“Practice makes perfect” is an indisputable fact that we shouldn’t forget as musicians. If you want to improve on your instrument, practicing is the most important tool that you can use. Set goals for your practice time. In order to make the most of your time, you need to make a plan as to what it is that you want to accomplish. Do you want to memorize a piece? Do you need to figure out the fingerings of one of your pieces? Do you need to work on the breath stamina? If you start out your practice session with a particular goal in mind, you will be focused and motivated to attain that goal. When you set your goals, write them down and then when you are finished practicing, write down whether you accomplished your goal or not. If you didn’t, reflect on why. If you did, be sure to congratulate and reward yourself! You are your most important critic!
It can also be helpful to break up your practice time into smaller increments. Your instructor may say that you should practice three hours a day. But that doesn’t mean that you have to lock yourself in a room for three hours straight! Practicing effectively requires concentration and focus and but can become tiresome if not spread out. If you break that three hours into three one-hour sessions, you will be more focused and use your time more effectively. Remember that practicing isn’t just about playing all the way through your music. There will be times when you are preparing for a performance and you need to play your entire piece to ensure memorization and gain stamina. However, when you are first learning a piece, playing your piece from beginning to end can hinder your progress. If you are still having technical difficulties or are making mistakes, by playing through your piece without stopping to correct errors you are ingraining those mistakes into your muscle memory. It will be twice as hard to get rid of those mistakes later on. Work on small sections of your piece and then string a few small sections together to make a longer section. In order to break a habit, you need to do something the correct way a hundred times. So every time you miss a note, you should repeat that part until you understand where the error is bring made and how to correct it.
Your practicing environment is also a key factor to a successful practice. You want to be free of distractions i.e. no TV’s, cell phones or computers. Make sure it is quiet and room has enough light. Turn off your phone so you are not tempted to check your messages or answer calls. You should have a metronome, a pencil for note taking, your music and technique books, a practice log, some water and any instrument specific accessories.
You should always start your practice with warm-ups. But don’t just run through your exercises for the allotted amount of time. The purpose of warming up is not simply to get your muscles moving. It is in the warm up that you are solidifying your technique. You are preparing your body and your mind for the work and you must be “present.” Before you start an exercise remind yourself of why you are doing that particular exercise. As you go through the exercise, be aware of how you are breathing and if you are holding any tension in your body. Keep your mind in the game at all times.
Many musicians also find it helpful to record their practices. By recording yourself, via audio or video, it is easier to catch some things you may have missed in the moment. Listening to yourself can help you find tone issues while watching yourself can alert you to tension and posture issues that you didn’t know you had.

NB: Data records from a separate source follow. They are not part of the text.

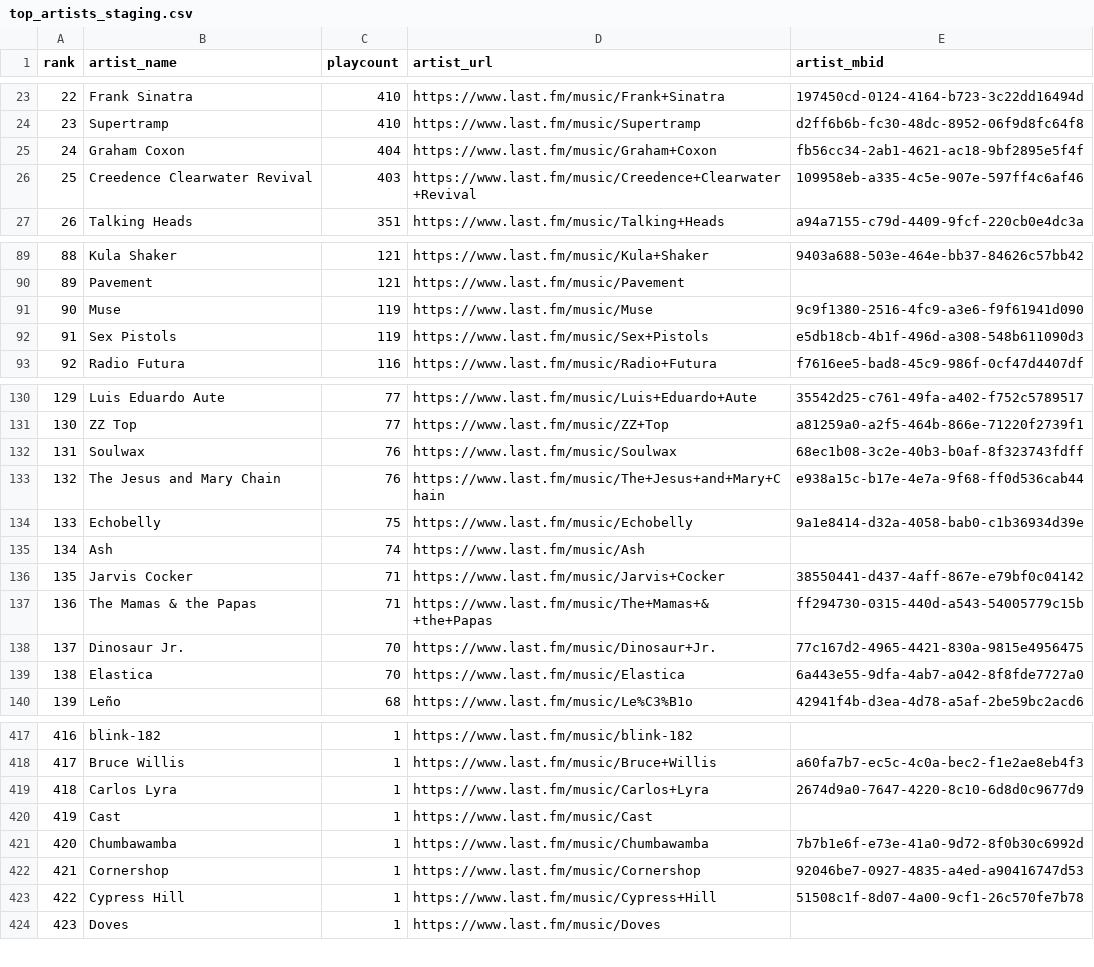
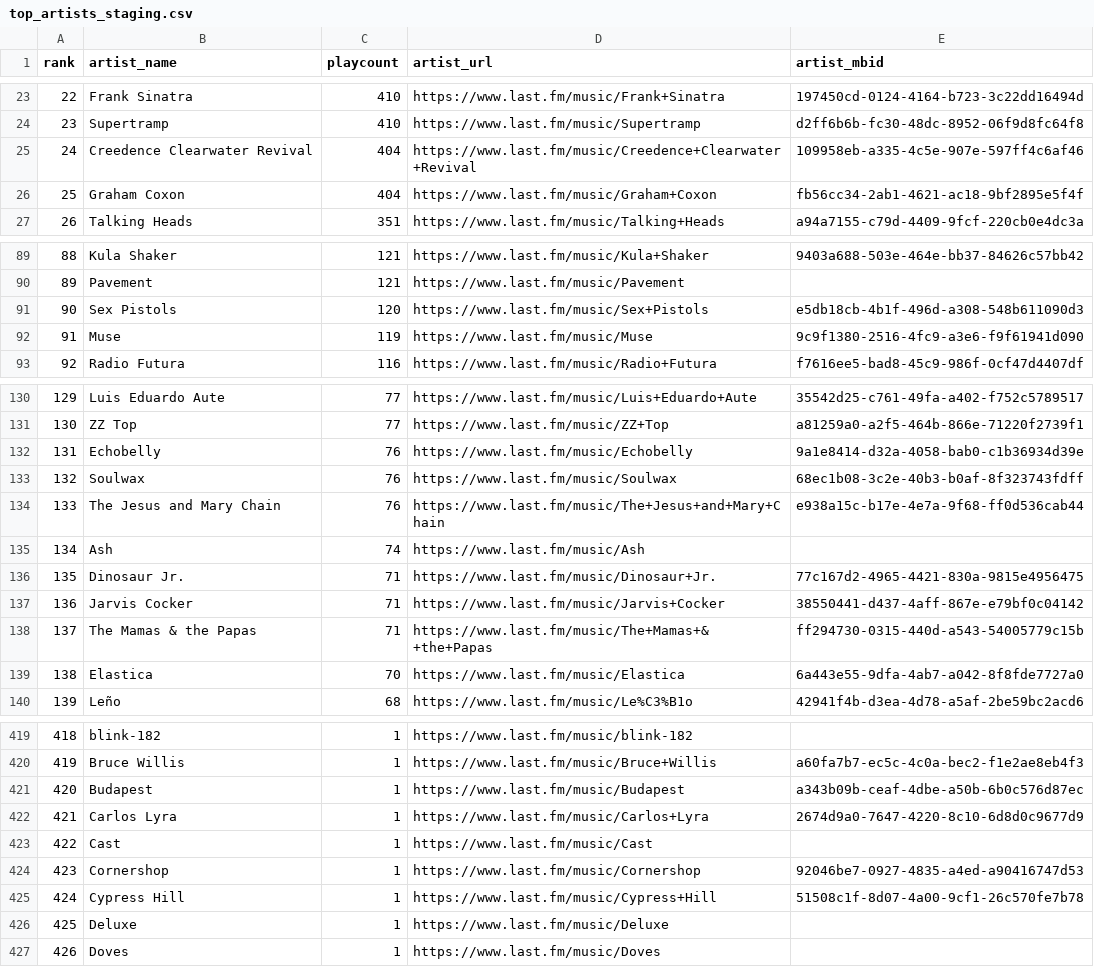
Before and after one commit to beetlebum97/LastFMCollector, a CSV file: storage/staging/hayman3030/top_artists_staging.csv, drawn as a sheet; only a part is shown, gaps mark what is left out; removed rows and columns are numbered as before the commit, all else as after; the diff covers the shown part only; the diff names each change by its address in the sheet, - before the commit and + after, or states it on an @@ line.

```diff
--- a/storage/staging/hayman3030/top_artists_staging.csv
+++ b/storage/staging/hayman3030/top_artists_staging.csv
+row 25: 24 | Creedence Clearwater Revival | 404 | https://www.last.fm/music/Creedence+Clearwater+Revival | 109958eb-a335-4c5e-907e-597ff4c6af46
@@ column A (rank) renumbered between rows 26 and 476 @@
-row 26: 25 | Creedence Clearwater Revival | 403 | https://www.last.fm/music/Creedence+Clearwater+Revival | 109958eb-a335-4c5e-907e-597ff4c6af46
+row 91: 90 | Sex Pistols | 120 | https://www.last.fm/music/Sex+Pistols | e5db18cb-4b1f-496d-a308-548b611090d3
-row 92: 91 | Sex Pistols | 119 | https://www.last.fm/music/Sex+Pistols | e5db18cb-4b1f-496d-a308-548b611090d3
+row 132: 131 | Echobelly | 76 | https://www.last.fm/music/Echobelly | 9a1e8414-d32a-4058-bab0-c1b36934d39e
-row 134: 133 | Echobelly | 75 | https://www.last.fm/music/Echobelly | 9a1e8414-d32a-4058-bab0-c1b36934d39e
+row 136: 135 | Dinosaur Jr. | 71 | https://www.last.fm/music/Dinosaur+Jr. | 77c167d2-4965-4421-830a-9815e4956475
-row 138: 137 | Dinosaur Jr. | 70 | https://www.last.fm/music/Dinosaur+Jr. | 77c167d2-4965-4421-830a-9815e4956475
+row 421: 420 | Budapest | 1 | https://www.last.fm/music/Budapest | a343b09b-ceaf-4dbe-a50b-6b0c576d87ec
-row 421: 420 | Chumbawamba | 1 | https://www.last.fm/music/Chumbawamba | 7b7b1e6f-e73e-41a0-9d72-8f0b30c6992d
+row 426: 425 | Deluxe | 1 | https://www.last.fm/music/Deluxe
```
Also changed, not shown: 11 added rows, 6 removed rows and 16 edited cells elsewhere in this file, storage/curated/hayman3030/top_albums_curated.csv, storage/curated/hayman3030/top_artists_curated.csv, 21 other files.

You need to practice your instrument, but you must also practice your artistry! That means listening to great artists perform and analyzing what makes them so great. Practice can also involve studying the history of a particular piece. Being a musician is about much more than just learning how to play the notes. Practice everyday! It is better to practice for twenty minutes everyday than two hours on one day of the week. If you can’t put in three hours everyday, that is fine. But try to commit to working on your instrument, even if one day you only warm-up, that consistency will pay off!